  • Easy access to your FICO® Credit Score with Wells Fargo Online®
  • Monitor your spending, purchases and any suspicious activity with text and email alerts and notifications
  • Convenient tools to help create a budget and manage your spending with My Money Map
  • Select "Apply Now" to learn more about the product features, terms and conditions
Intro (Purchases)
Intro (Transfers)
Regular APR
Annual Fee
Credit Needed
0% intro APR for 18 months from account opening
0% intro APR for 18 months on qualifying balance transfers
16.49%-24.49% (Variable)




  • Earn cash back twice! Earn 2% on every purchase with unlimited 1% cash back when you buy, plus an additional 1% as you pay for those purchases.
  • To earn cash back, pay at least the minimum due on time
  • Balance Transfer Offer: 0% intro APR on Balance Transfers for 18 months. After that, the variable APR will be 13.99% - 23.99%, based on your creditworthiness. Balance Transfers do not earn cash back and will have a fee of either $5 or 3% of the amount of each transfer, whichever is greater.
  • If you transfer a balance, interest will be charged on your purchases unless you pay your entire balance (including balance transfers) by the due date each month.
  • 24/7 access to customer service representatives
  • $0 annual fee
Intro (Purchases)
Intro (Transfers)
Regular APR
Annual Fee
Credit Needed
0% for 18 months
13.99% - 23.99% Variable
BankAmericard® Credit Card Review

at Bank Of America'ssecure website




  • 0% Intro APR for 18 billing cycles for purchases, and for any balance transfers made in the first 60 days, then a variable APR will apply
  • An optional overdraft protection service is available to help prevent declined purchases, returned checks or other overdrafts when you link your eligible Bank of America® checking account to your credit card.
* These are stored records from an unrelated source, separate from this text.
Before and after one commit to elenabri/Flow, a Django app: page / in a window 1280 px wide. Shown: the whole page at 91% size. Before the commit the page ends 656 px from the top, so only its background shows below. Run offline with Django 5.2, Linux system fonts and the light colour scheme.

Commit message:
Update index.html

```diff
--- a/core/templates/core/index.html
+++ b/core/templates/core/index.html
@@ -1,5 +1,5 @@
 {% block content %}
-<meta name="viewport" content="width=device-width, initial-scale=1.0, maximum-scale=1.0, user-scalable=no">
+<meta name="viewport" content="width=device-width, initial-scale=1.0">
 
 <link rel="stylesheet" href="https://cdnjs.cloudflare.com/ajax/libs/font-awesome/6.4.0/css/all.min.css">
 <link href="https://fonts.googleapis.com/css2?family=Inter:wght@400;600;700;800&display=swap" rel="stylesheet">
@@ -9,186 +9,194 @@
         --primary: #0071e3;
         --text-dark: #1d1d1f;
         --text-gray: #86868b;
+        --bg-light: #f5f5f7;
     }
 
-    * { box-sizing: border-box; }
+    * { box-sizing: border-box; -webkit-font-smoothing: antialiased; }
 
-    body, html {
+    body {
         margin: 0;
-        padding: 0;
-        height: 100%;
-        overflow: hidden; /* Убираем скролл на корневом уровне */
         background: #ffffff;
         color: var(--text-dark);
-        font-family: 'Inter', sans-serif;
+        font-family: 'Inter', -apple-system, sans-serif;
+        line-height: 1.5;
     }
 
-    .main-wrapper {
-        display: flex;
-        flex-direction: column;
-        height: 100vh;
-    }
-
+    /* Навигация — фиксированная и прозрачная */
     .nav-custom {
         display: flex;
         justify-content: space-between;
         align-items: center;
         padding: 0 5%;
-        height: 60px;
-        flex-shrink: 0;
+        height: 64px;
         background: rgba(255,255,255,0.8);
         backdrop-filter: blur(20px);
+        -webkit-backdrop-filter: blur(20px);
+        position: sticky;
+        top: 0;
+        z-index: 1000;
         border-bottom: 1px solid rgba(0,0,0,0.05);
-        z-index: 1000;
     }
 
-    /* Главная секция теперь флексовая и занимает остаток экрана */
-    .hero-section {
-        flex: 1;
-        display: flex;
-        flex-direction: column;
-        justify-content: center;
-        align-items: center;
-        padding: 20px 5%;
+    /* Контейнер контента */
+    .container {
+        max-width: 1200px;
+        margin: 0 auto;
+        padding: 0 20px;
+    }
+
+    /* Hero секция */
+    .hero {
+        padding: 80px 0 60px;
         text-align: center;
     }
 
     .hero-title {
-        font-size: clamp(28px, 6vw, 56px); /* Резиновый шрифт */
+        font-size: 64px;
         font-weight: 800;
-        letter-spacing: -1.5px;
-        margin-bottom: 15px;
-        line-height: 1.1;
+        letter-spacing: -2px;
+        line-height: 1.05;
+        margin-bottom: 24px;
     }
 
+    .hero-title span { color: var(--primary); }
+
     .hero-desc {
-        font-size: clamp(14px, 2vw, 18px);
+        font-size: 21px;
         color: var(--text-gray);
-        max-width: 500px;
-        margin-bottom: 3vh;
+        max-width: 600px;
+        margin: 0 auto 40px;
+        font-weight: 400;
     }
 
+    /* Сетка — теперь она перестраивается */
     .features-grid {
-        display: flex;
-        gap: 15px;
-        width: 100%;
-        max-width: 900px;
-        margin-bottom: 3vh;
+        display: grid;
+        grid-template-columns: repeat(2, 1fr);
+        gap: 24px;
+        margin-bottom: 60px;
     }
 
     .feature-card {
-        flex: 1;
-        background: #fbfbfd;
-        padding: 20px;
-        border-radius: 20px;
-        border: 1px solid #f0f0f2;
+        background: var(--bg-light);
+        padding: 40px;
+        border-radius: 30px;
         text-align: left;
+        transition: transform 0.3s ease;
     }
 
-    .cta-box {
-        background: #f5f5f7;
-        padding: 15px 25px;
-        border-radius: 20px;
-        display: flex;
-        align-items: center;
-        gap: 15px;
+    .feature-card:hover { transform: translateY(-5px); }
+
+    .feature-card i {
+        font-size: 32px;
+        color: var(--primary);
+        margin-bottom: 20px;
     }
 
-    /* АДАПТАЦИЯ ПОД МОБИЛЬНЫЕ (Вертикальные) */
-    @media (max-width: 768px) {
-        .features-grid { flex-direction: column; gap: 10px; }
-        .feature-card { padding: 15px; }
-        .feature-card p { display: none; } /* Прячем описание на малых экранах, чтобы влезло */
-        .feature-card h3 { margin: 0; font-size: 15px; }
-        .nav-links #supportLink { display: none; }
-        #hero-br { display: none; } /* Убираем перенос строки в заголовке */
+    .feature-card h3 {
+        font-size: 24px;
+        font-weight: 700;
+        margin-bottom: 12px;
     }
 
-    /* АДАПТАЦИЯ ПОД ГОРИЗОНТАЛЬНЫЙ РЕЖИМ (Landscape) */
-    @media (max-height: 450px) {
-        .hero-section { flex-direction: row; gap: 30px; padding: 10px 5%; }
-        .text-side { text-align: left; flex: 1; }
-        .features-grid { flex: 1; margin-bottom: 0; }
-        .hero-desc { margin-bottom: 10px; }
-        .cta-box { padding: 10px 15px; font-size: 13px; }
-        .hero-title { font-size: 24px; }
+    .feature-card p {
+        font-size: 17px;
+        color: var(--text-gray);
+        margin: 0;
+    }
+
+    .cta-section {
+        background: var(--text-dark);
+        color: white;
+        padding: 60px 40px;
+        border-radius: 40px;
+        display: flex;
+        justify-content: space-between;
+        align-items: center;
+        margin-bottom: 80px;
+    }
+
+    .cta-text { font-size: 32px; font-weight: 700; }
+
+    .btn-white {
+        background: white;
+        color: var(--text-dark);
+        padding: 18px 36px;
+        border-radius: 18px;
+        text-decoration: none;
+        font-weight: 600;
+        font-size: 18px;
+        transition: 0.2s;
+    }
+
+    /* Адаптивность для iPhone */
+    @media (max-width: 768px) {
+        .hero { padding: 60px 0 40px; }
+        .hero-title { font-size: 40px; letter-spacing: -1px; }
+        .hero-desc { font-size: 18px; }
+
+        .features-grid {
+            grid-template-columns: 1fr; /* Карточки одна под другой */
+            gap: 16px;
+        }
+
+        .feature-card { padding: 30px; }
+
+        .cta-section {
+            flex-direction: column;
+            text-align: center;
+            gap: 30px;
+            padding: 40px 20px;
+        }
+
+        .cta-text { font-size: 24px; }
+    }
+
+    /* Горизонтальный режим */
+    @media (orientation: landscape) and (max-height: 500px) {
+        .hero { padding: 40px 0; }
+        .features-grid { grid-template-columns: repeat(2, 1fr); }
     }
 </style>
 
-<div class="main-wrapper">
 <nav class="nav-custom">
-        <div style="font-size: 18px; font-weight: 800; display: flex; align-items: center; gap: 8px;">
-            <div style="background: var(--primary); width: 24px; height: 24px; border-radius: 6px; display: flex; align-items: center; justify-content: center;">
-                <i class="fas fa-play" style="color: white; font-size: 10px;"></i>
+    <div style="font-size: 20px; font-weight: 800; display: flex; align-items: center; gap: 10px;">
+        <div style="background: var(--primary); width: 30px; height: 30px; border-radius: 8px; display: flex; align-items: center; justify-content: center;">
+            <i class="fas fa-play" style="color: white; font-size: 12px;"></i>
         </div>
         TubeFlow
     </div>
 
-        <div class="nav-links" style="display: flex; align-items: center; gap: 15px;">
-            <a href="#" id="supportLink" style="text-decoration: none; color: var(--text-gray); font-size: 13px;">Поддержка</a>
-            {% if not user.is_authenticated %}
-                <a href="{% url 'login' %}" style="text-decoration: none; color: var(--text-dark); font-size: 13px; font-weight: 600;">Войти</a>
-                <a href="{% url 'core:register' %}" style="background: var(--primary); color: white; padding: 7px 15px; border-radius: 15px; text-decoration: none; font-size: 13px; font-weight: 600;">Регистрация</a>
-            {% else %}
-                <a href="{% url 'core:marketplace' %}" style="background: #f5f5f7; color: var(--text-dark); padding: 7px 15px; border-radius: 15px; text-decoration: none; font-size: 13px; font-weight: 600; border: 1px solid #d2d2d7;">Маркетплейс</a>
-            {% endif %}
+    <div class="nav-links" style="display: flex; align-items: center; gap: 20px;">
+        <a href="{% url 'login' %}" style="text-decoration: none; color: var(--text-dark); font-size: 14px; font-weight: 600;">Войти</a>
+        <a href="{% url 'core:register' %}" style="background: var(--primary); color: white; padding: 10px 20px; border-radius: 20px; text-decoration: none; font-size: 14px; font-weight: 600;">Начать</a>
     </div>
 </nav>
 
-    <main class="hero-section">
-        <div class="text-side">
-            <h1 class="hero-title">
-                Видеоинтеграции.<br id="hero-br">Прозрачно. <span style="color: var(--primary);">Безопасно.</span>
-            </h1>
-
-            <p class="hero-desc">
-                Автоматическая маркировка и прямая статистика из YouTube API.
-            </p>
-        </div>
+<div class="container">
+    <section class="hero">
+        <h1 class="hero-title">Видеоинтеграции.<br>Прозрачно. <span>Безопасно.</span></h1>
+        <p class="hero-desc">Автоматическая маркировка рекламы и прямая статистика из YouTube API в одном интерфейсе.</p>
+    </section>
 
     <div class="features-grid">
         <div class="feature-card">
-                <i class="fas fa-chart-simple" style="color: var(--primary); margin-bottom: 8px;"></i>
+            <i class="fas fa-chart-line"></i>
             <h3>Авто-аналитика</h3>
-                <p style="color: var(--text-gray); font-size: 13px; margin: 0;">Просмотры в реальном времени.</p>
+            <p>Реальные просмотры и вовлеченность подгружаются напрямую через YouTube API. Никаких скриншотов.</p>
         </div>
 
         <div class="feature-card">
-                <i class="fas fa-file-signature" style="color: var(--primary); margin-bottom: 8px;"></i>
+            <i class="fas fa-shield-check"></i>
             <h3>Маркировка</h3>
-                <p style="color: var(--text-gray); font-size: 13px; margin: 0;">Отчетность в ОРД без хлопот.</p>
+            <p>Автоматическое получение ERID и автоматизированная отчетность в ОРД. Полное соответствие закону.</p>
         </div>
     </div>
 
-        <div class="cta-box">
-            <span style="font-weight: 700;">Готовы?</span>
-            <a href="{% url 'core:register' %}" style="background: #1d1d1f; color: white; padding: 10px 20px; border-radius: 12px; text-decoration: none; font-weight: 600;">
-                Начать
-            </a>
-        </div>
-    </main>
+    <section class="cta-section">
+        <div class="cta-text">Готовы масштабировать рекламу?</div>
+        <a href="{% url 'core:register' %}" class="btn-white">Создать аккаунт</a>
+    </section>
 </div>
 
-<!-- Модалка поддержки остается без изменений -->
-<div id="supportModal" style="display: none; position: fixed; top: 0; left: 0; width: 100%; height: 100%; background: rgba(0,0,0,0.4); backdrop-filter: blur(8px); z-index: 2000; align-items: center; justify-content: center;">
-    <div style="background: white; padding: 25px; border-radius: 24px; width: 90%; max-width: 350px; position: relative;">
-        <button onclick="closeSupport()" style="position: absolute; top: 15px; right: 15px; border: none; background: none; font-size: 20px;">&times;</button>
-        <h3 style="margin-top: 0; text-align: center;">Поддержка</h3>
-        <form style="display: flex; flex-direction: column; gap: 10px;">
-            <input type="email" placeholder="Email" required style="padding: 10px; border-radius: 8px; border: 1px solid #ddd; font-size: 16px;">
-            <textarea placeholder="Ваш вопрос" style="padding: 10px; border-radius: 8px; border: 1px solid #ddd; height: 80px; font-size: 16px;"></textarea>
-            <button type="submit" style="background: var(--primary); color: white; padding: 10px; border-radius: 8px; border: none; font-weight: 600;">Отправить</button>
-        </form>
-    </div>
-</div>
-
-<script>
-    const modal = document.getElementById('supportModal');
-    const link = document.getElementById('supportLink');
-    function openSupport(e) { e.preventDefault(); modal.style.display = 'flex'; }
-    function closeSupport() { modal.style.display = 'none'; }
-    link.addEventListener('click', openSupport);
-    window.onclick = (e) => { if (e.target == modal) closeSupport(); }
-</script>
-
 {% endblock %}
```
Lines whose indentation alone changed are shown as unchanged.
Transfer fees may apply.
  • No penalty APR. Paying late won't automatically raise your interest rate (APR). Other account pricing and terms apply.
  • Access your FICO® Score for free within Online Banking or your Mobile Banking app
  • No annual fee
Intro (Purchases)
Intro (Transfers)
Regular APR
Annual Fee
Credit Needed
0% Intro APR for 18 billing cycles
0% Intro APR for 18 billing cycles (for balance transfers made in the first 60 days)
12.99% - 22.99% (Variable)

Final Advice

By understanding your APR, you’ll be able to comprehend how interest is calculated and tacked on to your monthly bill. This should prompt you to pay your balance off every month because those interest fees can have a considerable impact on budgets. However, if you carry a balance, hopefully by now you’ve decided you’re not going to settle for paying high interest (or any interest!) any longer and are ready to transfer that balance to a 0 percent intro APR card that will treat you better. Also, don’t forget how important it is to make your payments on time every month — having a history of on-time payments is one of the most important factors used when determining your credit score.

Advertiser Disclosure is a free online resource that offers valuable content and comparison services to users. To keep this resource 100% free, we receive compensation from many of the offers listed on the site. Along with key review factors, this compensation may impact how and where products appear across the site (including, for example, the order in which they appear). does not include the entire universe of available offers. Editorial opinions expressed on the site are strictly our own and are not provided, endorsed, or approved by advertisers.